CAMEROTA: Let's talk about what's happening in the impeachment world. As you know, Republicans have called for the transcripts of closed- door meetings to be released. They said that there -- you know, there wasn't enough transparency, and they were really calling to -- for the public and for them to be able to see what was going on in these interviews.
Well, now --
COONS: They got it.
CAMEROTA: -- they got it, and now the transcripts have been released. And interestingly, yesterday, Senator Lindsey Graham was asked if he had read the transcripts. He said no, and he said he didn't have any plans to. And he basically said that he was writing off Adam Schiff, the chairman of Intel. Here's what Lindsey Graham told the reporter.
(BEGIN VIDEO CLIP)
SEN. LINDSEY GRAHAM (R-SC): I've written the whole process off. I've written him off. I think this is a bunch of B.S. I don't care what anybody else says about the phone call. The phone call, I made up my own mind, is -- is fine.
(END VIDEO CLIP)
CAMEROTA: So they wanted to see these transcripts, but now they don't want to read them. Can you explain that?
COONS: Well, Alisyn, among lawyers, there's an old saying. If the law's on your side, argue the law. If the facts are on your side, argue the facts. If you have neither the law nor the facts, just pound the table.
That's Lindsey Graham essentially pounding the table and saying, I've written off the whole process. I've written off Adam Schiff. The telephone call was fine.
What we learned through these transcripts and, in particular, Ambassador Sondland's addendum to his testimony was that this was a campaign.

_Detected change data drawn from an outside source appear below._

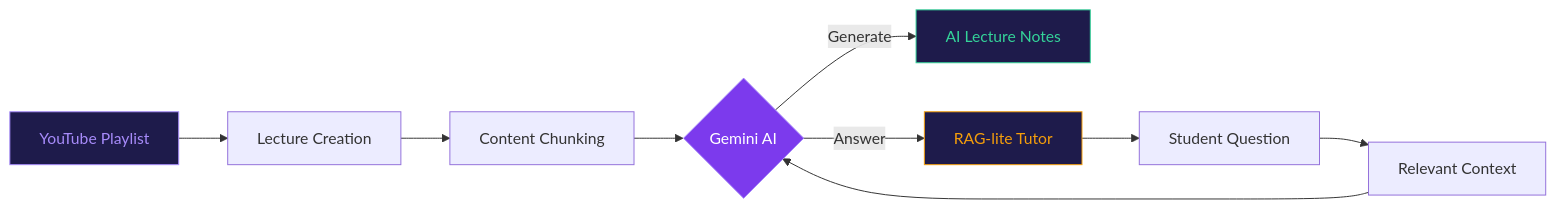
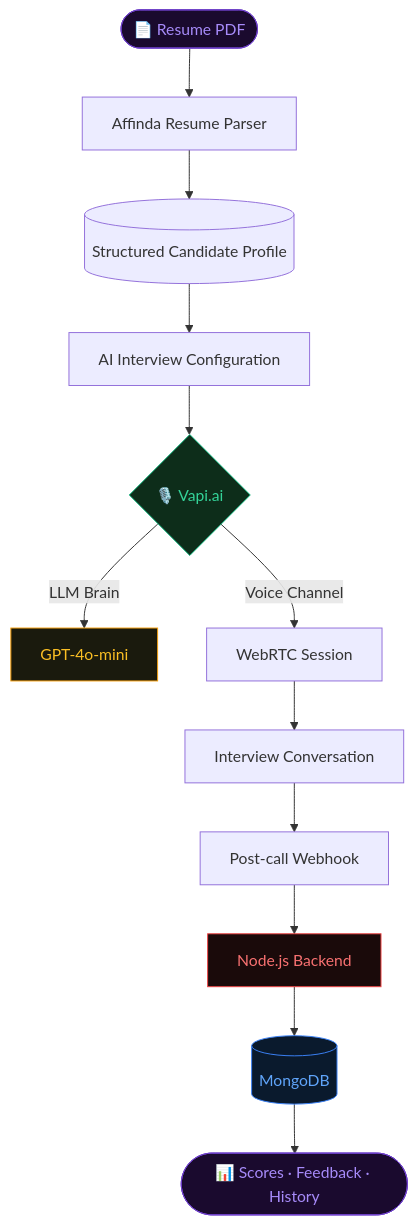
One commit to Piyush6046/Piyush6046 changed the first of 6 diagrams in README.md. Above: the diagram before and after it, drawn with Mermaid. The commit also changed other lines of this file, not shown here.

````diff
--- a/README.md
+++ b/README.md
@@ -106,16 +96,21 @@
 ```mermaid
-flowchart LR
-    A["YouTube Playlist"] --> B["Lecture Creation"]
-    B --> C["Content Chunking"]
-    C --> D{"Gemini AI"}
-    D -->|Generate| E["AI Lecture Notes"]
-    D -->|Answer| F["RAG-lite Tutor"]
-    F --> G["Student Question"]
-    G --> H["Relevant Context"]
-    H --> D
+flowchart TD
+    A([📄 Resume PDF]) --> B[Affinda Resume Parser]
+    B --> C[(Structured Candidate Profile)]
+    C --> D[AI Interview Configuration]
+    D --> E{🎙️ Vapi.ai}
+    E -->|LLM Brain| F[GPT-4o-mini]
+    E -->|Voice Channel| G[WebRTC Session]
+    G --> H[Interview Conversation]
+    H --> I[Post-call Webhook]
+    I --> J[Node.js Backend]
+    J --> K[(MongoDB)]
+    K --> L([📊 Scores · Feedback · History])
 
-    style A fill:#1e1b4b,color:#a78bfa,stroke:#a78bfa
-    style D fill:#7c3aed,color:#fff,stroke:#a78bfa
-    style E fill:#1e1b4b,color:#34d399,stroke:#34d399
-    style F fill:#1e1b4b,color:#f59e0b,stroke:#f59e0b
+    style A fill:#1a0a2e,color:#a78bfa,stroke:#6e40c9
+    style E fill:#0d2d1a,color:#34d399,stroke:#10b981
+    style F fill:#1a1a0d,color:#fbbf24,stroke:#f59e0b
+    style J fill:#1a0a0a,color:#f87171,stroke:#ef4444
+    style K fill:#0a1a2d,color:#60a5fa,stroke:#3b82f6
+    style L fill:#1a0a2e,color:#a78bfa,stroke:#6e40c9
 ```
````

This wasn't just one phone call by President Trump in which he, I think, clearly made a quid pro quo offer to the new president of Ukraine, desperate for American military assistance in the face of Russian-supported separatist attacks in eastern Ukraine.

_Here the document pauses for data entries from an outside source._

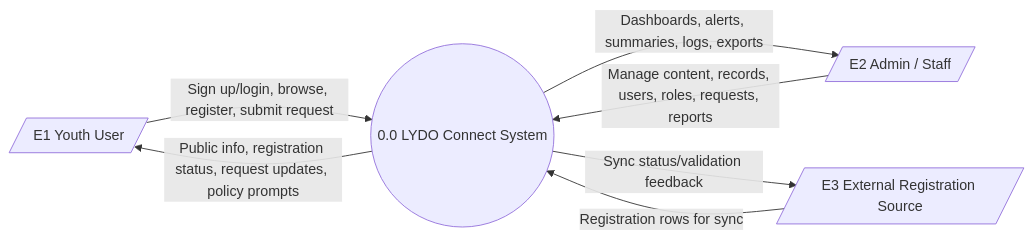
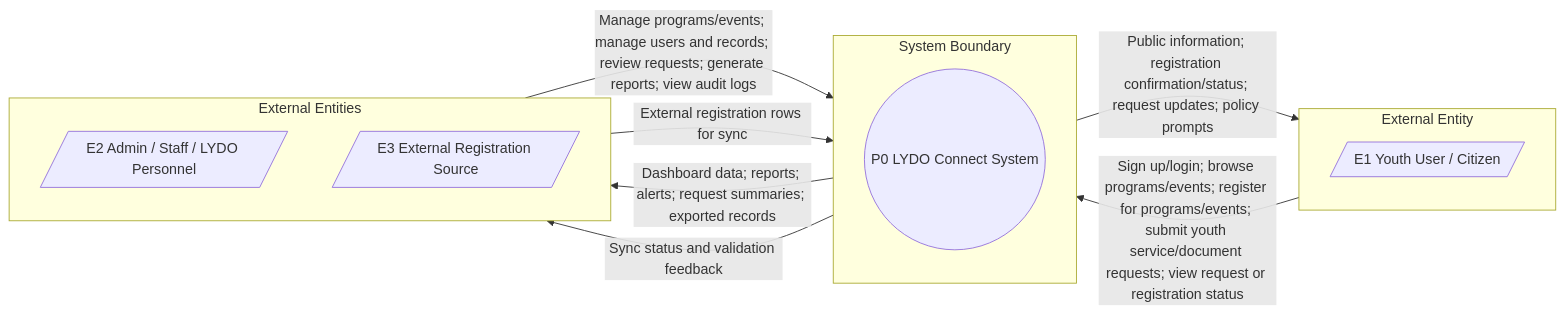
One commit to txiaoqt/for_nami changed the first of 3 diagrams in data flow diagram.md. Above: the diagram before and after it, drawn with Mermaid. The commit also changed other lines of this file, not shown here.

Commit message:
Update data flow diagram

````diff
--- a/data flow diagram.md
+++ b/data flow diagram.md
@@ -19,10 +15,27 @@
 ```mermaid
 flowchart LR
-    E1[/"E1 Youth User"/] -->|Sign up/login, browse, register, submit request| P0((0.0 LYDO Connect System))
-    E2[/"E2 Admin / Staff"/] -->|Manage content, records, users, roles, requests, reports| P0
-    E3[/"E3 External Registration Source"/] -->|Registration rows for sync| P0
+    subgraph LEFT["External Entity"]
+        direction TB
+        E1[/"E1 Youth User / Citizen"/]
+    end
 
-    P0 -->|Public info, registration status, request updates, policy prompts| E1
-    P0 -->|Dashboards, alerts, summaries, logs, exports| E2
-    P0 -->|Sync status/validation feedback| E3
+    subgraph CENTER["System Boundary"]
+        direction TB
+        P0((P0 LYDO Connect System))
+    end
+
+    subgraph RIGHT["External Entities"]
+        direction TB
+        E2[/"E2 Admin / Staff / LYDO Personnel"/]
+        E3[/"E3 External Registration Source"/]
+    end
+
+    E1 -->|"Sign up/login; browse programs/events; register for programs/events; submit youth service/document requests; view request or registration status"| P0
+    P0 -->|"Public information; registration confirmation/status; request updates; policy prompts"| E1
+
+    E2 -->|"Manage programs/events; manage users and records; review requests; generate reports; view audit logs"| P0
+    P0 -->|"Dashboard data; reports; alerts; request summaries; exported records"| E2
+
+    E3 -->|"External registration rows for sync"| P0
+    P0 -->|"Sync status and validation feedback"| E3
 ```
````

This was a broad scale campaign, where the president's personal lawyer, Rudy Giuliani, and a number of his appointed choices for ambassador, like Sondland, ambassador to the E.U., a major Republican donor, engaged in a side foreign policy campaign that was fueled by right-wing conspiracy theories and designed to help President Trump's re-election by forcing Ukraine and its government to open a flawed investigation into his most likely Democratic opponent in 2020.
CAMEROTA: As you know, after the impeachment inquiry will, at some point, move to the trial phase in the Senate. And apparently, there was this private lunch last week where Republican senators hatched a plan or at least desire for, during that time, they'd like to call Hunter Biden. And maybe Joe Biden. And this was Senator Rand Paul and John Kennedy who were floating this idea. Does that worry you? COONS: What concerns me is that we have senators who continue to fuel
an utterly baseless theory, that somehow, what Vice President -- then Vice President Joe Biden was doing in Ukraine was anything other than carrying out both United States policy and combatting corruption in the Ukraine and E.U. and allied policy in Ukraine.
They're continuing to feed this narrative that somehow, this was inappropriate, what Joe Biden was doing, when every legitimate investigation into this has shown there was nothing to it.
They're trying to distract from what was clearly an inappropriate abuse of power by President Trump, at least according to all of the interviews, and the transcripts, and the allegations that we've heard so far.
CAMEROTA: But can they call them? Do you think that Hunter Biden and Joe Biden will be called as part of this Senate trial?
COONS: I certainly hope not, but I think that may very well happen.